── Task data ──

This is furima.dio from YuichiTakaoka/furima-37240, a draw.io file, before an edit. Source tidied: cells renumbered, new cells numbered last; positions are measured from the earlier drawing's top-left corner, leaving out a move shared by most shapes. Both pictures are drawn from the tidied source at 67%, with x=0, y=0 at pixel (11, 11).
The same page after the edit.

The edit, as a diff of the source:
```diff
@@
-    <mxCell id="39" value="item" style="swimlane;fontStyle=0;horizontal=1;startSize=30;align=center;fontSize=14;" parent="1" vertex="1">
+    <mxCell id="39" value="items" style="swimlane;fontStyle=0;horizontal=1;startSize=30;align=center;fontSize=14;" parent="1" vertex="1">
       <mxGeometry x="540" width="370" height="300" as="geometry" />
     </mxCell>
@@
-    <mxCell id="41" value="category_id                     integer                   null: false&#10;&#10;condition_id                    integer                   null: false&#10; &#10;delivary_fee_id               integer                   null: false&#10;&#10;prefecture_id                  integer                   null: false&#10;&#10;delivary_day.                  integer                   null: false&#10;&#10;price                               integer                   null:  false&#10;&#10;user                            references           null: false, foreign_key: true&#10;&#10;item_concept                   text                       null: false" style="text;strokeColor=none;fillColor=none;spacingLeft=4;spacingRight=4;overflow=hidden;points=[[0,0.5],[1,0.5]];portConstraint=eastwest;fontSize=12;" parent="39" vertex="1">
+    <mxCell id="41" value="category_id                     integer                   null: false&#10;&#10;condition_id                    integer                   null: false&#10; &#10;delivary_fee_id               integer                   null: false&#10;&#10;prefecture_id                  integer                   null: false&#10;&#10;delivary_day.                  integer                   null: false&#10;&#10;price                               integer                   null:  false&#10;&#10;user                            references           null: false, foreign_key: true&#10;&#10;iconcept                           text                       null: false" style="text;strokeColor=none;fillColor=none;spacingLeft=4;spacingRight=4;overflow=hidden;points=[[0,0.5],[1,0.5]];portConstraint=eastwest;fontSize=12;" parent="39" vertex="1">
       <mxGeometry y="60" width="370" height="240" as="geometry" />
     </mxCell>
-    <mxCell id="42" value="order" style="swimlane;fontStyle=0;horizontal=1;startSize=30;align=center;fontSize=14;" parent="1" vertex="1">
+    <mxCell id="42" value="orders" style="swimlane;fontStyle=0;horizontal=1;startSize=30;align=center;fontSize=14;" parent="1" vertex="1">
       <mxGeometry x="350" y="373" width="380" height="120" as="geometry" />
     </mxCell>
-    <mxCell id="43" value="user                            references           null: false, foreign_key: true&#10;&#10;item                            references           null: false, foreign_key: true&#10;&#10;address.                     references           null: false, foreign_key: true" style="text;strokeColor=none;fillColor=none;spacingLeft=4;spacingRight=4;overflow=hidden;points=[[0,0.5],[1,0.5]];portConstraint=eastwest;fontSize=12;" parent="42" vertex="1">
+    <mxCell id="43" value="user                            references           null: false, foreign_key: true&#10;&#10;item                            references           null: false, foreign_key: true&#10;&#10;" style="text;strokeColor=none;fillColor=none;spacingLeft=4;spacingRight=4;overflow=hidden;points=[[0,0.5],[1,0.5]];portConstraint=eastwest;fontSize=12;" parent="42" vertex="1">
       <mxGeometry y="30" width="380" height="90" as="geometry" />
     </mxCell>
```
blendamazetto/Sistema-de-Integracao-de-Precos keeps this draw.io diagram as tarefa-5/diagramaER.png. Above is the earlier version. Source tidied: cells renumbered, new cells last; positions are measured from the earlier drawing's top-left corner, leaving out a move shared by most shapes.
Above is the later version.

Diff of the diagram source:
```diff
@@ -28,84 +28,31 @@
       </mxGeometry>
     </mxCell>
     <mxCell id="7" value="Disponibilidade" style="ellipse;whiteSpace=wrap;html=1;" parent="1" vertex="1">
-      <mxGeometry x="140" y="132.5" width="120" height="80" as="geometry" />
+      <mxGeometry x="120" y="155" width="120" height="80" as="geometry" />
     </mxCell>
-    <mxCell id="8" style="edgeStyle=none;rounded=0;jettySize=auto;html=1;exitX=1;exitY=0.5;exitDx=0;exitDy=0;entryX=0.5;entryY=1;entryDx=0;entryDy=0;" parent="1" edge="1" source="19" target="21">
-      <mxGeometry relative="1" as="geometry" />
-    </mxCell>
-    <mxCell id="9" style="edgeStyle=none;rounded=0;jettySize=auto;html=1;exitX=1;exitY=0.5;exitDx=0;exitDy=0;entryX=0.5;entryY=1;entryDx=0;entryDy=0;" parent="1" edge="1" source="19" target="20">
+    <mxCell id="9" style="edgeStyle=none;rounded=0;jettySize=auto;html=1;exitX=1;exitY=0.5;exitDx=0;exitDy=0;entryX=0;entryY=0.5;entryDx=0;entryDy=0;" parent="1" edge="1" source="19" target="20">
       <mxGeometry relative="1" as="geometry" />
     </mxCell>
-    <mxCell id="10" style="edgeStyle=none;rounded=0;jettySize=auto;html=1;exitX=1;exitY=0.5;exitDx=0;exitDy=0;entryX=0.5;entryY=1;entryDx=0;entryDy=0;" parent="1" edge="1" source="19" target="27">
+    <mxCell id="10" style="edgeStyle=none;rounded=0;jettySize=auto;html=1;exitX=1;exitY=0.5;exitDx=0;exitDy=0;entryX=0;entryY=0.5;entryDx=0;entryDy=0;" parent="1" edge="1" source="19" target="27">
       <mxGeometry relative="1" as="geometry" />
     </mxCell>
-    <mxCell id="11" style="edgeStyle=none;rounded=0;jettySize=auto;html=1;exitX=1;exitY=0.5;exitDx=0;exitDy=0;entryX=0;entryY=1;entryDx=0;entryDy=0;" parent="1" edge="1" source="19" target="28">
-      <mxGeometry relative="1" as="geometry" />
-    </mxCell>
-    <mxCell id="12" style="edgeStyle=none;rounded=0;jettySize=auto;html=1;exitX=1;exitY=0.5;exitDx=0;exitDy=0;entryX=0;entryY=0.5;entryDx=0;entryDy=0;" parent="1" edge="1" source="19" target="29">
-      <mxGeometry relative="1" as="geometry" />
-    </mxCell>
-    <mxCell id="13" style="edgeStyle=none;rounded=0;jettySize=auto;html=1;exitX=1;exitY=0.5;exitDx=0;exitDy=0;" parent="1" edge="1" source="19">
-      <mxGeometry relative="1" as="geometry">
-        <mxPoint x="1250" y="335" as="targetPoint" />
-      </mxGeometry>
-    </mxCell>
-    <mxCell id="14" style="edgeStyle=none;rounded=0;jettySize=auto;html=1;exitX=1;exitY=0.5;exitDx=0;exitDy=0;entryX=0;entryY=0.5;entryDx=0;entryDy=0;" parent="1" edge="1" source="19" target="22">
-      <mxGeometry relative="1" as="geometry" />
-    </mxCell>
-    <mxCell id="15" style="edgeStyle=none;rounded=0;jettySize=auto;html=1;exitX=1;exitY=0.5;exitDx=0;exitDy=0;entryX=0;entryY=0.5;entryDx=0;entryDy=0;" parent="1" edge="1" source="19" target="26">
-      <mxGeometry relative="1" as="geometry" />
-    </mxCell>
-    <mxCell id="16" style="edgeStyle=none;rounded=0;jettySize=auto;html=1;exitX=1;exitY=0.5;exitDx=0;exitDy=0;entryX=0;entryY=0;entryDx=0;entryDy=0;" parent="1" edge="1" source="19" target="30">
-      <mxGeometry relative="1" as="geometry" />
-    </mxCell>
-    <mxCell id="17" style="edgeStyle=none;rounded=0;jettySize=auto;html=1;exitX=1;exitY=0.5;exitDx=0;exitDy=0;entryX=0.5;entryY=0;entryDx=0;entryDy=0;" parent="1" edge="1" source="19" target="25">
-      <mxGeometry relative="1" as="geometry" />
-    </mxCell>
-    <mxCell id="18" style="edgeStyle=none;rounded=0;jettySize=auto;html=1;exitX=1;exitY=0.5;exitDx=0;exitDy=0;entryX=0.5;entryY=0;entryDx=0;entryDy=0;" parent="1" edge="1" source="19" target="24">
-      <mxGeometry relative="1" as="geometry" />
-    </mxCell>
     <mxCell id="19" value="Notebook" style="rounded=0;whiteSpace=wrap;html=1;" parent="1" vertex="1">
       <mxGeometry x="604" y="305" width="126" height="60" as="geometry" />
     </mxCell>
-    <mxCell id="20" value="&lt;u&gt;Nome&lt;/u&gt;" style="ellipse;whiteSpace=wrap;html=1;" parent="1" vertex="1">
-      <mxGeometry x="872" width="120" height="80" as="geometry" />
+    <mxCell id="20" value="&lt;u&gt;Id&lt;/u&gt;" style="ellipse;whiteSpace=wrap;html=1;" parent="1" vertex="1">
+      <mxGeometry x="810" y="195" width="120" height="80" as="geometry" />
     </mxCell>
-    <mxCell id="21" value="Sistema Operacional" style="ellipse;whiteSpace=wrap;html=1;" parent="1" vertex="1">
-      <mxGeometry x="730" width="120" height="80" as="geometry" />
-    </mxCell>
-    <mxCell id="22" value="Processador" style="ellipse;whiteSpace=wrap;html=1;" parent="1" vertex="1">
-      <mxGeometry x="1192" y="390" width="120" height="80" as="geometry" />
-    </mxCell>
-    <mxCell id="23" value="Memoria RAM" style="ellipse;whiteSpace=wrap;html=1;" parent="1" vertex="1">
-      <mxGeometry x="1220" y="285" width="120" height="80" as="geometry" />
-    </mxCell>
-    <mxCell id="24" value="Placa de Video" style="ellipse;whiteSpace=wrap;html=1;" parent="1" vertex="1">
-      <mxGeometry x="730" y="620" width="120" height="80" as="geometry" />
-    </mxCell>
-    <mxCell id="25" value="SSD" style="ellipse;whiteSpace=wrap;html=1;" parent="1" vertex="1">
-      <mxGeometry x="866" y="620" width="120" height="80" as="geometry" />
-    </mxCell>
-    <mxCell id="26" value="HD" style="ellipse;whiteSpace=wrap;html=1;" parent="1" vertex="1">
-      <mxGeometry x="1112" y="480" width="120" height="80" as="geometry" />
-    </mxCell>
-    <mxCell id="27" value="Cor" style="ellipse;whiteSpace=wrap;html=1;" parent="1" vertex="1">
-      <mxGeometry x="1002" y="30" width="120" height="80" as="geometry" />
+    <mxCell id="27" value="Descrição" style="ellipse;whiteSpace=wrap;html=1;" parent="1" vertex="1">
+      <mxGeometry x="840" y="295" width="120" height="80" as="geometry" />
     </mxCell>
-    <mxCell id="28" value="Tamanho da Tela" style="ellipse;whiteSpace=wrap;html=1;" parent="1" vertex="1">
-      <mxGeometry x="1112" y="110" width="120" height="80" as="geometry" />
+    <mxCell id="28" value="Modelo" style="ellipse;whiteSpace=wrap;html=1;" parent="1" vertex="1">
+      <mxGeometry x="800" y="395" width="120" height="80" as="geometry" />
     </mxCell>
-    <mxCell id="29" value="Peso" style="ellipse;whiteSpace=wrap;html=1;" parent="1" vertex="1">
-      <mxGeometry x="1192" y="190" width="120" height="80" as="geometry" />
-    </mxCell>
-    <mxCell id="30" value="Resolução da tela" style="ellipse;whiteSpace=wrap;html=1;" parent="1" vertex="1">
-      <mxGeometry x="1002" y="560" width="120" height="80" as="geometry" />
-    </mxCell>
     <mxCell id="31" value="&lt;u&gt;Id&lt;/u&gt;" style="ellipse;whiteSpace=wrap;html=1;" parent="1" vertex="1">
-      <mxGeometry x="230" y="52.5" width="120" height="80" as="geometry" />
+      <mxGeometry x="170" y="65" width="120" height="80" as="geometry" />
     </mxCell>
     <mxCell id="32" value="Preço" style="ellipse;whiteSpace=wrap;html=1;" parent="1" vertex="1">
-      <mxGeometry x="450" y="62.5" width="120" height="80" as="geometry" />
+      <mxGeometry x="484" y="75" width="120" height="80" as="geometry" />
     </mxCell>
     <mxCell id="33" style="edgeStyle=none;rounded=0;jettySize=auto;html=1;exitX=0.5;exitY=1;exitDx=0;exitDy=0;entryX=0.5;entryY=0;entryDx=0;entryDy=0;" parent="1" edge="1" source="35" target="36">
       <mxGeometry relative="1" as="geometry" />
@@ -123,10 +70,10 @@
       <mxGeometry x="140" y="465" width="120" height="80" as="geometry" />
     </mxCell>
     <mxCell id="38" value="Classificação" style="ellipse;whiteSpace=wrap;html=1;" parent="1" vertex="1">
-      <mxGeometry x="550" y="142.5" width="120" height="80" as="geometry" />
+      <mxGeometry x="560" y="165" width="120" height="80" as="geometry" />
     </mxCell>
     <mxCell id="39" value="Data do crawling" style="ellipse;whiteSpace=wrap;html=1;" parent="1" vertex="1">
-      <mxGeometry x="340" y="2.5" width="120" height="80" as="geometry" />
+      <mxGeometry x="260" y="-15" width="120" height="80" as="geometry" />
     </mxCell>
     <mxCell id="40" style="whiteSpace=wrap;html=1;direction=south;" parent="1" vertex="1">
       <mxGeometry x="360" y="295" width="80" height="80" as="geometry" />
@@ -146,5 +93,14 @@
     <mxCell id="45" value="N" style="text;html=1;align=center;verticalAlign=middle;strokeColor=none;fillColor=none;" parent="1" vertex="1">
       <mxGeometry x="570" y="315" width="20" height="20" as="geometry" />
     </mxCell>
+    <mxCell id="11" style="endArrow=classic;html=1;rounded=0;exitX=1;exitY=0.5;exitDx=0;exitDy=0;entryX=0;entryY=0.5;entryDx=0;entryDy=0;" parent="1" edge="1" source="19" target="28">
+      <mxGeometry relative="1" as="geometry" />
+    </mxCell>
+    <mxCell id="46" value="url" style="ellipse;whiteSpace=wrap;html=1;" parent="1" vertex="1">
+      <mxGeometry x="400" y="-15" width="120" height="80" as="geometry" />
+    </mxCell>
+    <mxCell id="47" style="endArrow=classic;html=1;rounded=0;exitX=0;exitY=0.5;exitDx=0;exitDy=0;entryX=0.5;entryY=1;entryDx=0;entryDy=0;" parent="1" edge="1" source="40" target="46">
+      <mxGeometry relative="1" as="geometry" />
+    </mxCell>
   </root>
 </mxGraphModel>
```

───

What the task requires:
Look through the entries above. Extract each line with the word "classic".

Solution to this task:
+    <mxCell id="11" style="endArrow=classic;html=1;rounded=0;exitX=1;exitY=0.5;exitDx=0;exitDy=0;entryX=0;entryY=0.5;entryDx=0;entryDy=0;" parent="1" edge="1" source="19" target="28">
+    <mxCell id="47" style="endArrow=classic;html=1;rounded=0;exitX=0;exitY=0.5;exitDx=0;exitDy=0;entryX=0.5;entryY=1;entryDx=0;entryDy=0;" parent="1" edge="1" source="40" target="46">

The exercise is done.